The task
Across the entries below, how many lines contain the string "threats"? Give only the count.

(Beginning of Study material)

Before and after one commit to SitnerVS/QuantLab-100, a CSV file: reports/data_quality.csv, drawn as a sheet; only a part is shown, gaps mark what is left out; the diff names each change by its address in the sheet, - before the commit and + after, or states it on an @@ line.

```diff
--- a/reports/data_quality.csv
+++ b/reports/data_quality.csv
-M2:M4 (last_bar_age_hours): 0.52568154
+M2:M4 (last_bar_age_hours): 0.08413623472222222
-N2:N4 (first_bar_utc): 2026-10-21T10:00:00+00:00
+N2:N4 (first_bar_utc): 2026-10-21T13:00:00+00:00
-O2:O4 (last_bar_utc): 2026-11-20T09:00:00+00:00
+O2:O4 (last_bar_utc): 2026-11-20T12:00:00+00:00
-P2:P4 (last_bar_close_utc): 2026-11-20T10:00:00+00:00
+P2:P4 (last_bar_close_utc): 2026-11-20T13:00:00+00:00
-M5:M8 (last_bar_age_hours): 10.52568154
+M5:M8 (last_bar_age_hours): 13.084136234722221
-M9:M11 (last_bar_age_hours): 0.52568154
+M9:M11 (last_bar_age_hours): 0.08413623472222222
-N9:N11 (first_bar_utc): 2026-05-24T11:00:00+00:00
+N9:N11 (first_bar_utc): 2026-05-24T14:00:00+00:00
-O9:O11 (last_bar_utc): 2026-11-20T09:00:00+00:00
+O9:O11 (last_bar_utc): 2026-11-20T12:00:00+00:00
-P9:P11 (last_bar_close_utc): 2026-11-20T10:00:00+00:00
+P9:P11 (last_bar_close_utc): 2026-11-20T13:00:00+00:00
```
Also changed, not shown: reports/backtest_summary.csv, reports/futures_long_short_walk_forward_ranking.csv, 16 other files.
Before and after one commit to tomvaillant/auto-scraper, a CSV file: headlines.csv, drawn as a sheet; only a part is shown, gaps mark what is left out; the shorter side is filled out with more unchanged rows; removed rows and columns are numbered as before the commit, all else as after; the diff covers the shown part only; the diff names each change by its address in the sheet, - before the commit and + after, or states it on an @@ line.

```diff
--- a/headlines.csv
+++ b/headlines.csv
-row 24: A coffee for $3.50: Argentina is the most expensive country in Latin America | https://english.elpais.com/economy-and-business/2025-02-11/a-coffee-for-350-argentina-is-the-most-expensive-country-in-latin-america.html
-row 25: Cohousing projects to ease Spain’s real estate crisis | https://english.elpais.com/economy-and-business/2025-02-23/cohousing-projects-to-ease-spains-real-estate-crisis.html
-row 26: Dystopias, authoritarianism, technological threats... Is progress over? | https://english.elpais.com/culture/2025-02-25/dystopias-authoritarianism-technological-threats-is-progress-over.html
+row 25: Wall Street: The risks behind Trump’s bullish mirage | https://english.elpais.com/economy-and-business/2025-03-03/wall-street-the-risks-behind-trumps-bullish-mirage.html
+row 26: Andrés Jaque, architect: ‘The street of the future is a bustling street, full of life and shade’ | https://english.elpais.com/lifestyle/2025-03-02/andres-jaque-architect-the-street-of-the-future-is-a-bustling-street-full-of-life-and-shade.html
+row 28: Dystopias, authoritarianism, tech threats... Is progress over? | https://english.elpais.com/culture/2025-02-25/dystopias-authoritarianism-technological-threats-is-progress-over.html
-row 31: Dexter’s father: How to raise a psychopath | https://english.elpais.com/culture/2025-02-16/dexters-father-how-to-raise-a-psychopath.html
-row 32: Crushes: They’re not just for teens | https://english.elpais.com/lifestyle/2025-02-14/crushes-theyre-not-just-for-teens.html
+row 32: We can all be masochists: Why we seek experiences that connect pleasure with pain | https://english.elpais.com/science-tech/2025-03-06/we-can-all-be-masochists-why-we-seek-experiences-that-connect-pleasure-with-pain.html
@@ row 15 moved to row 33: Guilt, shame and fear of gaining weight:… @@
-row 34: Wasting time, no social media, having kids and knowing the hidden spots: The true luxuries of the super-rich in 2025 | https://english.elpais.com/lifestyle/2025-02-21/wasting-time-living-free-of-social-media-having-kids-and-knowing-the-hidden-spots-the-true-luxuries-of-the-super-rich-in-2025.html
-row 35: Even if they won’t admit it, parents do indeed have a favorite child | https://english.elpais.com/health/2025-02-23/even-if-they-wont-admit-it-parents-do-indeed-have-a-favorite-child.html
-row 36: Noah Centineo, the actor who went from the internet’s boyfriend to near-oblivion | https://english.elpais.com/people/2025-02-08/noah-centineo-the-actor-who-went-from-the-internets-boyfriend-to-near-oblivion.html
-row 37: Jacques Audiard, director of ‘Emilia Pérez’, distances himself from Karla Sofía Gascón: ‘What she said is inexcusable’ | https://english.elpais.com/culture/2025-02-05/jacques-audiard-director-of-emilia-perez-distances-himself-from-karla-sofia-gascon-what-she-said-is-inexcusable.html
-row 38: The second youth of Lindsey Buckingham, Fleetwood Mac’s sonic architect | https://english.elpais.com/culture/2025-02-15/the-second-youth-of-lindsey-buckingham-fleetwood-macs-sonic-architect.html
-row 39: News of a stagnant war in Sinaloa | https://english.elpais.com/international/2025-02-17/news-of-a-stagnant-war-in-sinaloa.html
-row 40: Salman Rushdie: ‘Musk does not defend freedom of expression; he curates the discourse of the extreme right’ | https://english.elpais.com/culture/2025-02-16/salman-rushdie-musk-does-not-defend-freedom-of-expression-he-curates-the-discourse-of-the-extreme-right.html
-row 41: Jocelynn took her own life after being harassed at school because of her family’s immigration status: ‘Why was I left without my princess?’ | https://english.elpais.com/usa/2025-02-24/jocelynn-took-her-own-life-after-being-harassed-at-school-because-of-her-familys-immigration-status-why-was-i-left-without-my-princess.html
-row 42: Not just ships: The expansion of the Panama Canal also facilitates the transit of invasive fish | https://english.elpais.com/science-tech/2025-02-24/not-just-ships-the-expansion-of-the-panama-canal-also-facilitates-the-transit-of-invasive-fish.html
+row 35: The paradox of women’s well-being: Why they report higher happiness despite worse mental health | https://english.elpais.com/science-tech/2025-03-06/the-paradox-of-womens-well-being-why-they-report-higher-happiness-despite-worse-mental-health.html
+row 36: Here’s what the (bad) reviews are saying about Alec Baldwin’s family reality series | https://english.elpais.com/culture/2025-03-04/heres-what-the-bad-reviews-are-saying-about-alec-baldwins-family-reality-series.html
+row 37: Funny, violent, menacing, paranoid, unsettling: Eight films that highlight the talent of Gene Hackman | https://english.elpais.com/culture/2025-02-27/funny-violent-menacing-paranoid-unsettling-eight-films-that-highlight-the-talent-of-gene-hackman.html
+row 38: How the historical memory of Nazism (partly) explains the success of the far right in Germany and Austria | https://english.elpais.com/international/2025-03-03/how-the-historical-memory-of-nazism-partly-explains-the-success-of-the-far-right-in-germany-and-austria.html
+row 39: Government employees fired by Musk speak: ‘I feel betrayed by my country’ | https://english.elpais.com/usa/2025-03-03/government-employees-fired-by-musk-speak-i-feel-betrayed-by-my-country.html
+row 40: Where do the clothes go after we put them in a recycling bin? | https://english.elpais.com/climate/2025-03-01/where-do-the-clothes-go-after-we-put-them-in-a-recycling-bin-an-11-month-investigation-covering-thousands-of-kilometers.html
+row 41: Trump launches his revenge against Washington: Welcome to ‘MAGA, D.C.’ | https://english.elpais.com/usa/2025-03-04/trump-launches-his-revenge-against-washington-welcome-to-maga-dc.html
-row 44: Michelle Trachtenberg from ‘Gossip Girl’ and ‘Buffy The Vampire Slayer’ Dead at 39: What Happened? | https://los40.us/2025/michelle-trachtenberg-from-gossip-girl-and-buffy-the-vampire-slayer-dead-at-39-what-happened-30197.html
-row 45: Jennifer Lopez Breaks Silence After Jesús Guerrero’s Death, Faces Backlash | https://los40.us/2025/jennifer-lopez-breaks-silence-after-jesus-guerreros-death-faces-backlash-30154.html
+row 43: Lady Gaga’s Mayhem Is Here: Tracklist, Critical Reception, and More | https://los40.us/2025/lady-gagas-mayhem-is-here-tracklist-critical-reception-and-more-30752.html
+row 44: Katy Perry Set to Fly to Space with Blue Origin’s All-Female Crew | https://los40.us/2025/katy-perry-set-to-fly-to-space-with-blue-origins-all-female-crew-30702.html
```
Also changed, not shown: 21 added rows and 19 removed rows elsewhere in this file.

(End of Study material)

Solution
2